Amicus Submission: Wang v ACT Health

Conclusion

100.     While elements of these issues are unsettled, arguably the correct interpretation of s 8 of the ACT Discrimination Act is that once indirect discrimination is prima facie found, as is the case in this matter, the onus of proving reasonableness is on the Respondent.

101.     The fact that the Respondent is a Public Authority is a relevant factor in determining the level of reasonableness to be determined. Part of the Respondent’s onus of proving reasonableness includes showing how they have complied with their obligations under the s.40B of the Human Rights Act to act and make decisions in accordance with human rights. This should include some documentation of how the procedural obligation to take into account human rights occurred at the time the policy was made. In determining this question, the Tribunal need not necessarily make a definitive decision about the appropriateness of the Respondent’s Policy.

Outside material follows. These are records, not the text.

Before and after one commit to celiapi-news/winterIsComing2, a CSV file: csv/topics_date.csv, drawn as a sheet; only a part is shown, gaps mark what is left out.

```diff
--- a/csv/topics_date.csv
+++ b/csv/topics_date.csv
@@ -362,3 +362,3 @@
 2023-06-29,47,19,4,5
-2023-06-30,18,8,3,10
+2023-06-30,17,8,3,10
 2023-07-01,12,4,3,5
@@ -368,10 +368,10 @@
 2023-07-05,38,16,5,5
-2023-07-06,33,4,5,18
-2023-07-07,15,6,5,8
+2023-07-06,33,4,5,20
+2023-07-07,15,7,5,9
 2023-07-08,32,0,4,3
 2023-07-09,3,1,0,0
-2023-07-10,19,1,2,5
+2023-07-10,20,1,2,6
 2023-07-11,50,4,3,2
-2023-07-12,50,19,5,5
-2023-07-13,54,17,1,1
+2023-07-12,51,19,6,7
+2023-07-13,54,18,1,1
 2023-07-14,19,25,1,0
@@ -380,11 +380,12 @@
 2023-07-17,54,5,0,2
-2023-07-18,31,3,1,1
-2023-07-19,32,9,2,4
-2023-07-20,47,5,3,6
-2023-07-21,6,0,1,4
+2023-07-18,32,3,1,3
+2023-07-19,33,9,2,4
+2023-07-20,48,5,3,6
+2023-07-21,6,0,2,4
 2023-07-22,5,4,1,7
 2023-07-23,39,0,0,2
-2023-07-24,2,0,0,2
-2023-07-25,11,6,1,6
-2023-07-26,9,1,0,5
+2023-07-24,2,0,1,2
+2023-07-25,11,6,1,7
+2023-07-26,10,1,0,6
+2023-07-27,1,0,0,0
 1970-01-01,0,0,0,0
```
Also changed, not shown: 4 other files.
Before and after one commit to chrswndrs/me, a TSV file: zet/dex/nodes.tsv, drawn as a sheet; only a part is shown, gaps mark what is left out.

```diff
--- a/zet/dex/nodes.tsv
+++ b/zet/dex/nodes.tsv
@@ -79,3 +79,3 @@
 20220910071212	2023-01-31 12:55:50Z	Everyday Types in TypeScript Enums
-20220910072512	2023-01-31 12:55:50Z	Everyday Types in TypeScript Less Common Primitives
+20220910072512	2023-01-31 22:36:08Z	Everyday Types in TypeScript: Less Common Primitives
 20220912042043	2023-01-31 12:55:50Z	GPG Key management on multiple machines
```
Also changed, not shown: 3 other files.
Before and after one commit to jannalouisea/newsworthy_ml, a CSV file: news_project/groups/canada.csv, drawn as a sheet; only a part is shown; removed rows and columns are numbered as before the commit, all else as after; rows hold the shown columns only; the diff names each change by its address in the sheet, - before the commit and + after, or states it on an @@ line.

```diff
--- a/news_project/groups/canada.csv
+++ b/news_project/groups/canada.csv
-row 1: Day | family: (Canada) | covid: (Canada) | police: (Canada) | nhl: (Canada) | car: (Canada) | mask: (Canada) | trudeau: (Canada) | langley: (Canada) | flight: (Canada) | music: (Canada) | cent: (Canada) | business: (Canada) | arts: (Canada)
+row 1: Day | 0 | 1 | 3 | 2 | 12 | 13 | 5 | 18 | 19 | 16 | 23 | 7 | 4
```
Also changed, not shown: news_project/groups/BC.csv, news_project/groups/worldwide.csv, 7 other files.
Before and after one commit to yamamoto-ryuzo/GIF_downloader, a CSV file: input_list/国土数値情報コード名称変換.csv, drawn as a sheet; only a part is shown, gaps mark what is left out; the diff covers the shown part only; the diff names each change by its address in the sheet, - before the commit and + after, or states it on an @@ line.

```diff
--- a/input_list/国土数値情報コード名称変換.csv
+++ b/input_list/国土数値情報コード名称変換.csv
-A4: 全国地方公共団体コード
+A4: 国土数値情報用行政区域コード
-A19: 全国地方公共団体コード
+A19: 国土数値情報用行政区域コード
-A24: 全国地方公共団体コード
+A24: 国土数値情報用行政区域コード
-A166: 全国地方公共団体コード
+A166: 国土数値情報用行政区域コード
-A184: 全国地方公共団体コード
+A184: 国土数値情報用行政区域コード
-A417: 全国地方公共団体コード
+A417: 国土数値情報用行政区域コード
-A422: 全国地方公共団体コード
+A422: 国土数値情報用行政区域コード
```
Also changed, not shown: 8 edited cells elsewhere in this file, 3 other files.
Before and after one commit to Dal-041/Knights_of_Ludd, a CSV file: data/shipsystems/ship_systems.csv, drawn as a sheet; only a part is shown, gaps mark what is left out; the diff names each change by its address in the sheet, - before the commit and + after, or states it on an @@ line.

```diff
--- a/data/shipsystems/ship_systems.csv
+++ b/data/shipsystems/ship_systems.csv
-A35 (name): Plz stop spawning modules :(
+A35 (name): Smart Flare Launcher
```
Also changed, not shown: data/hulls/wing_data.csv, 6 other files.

102.     Other factors may also be relevant, but this submission focuses on the human rights law precedents in this area.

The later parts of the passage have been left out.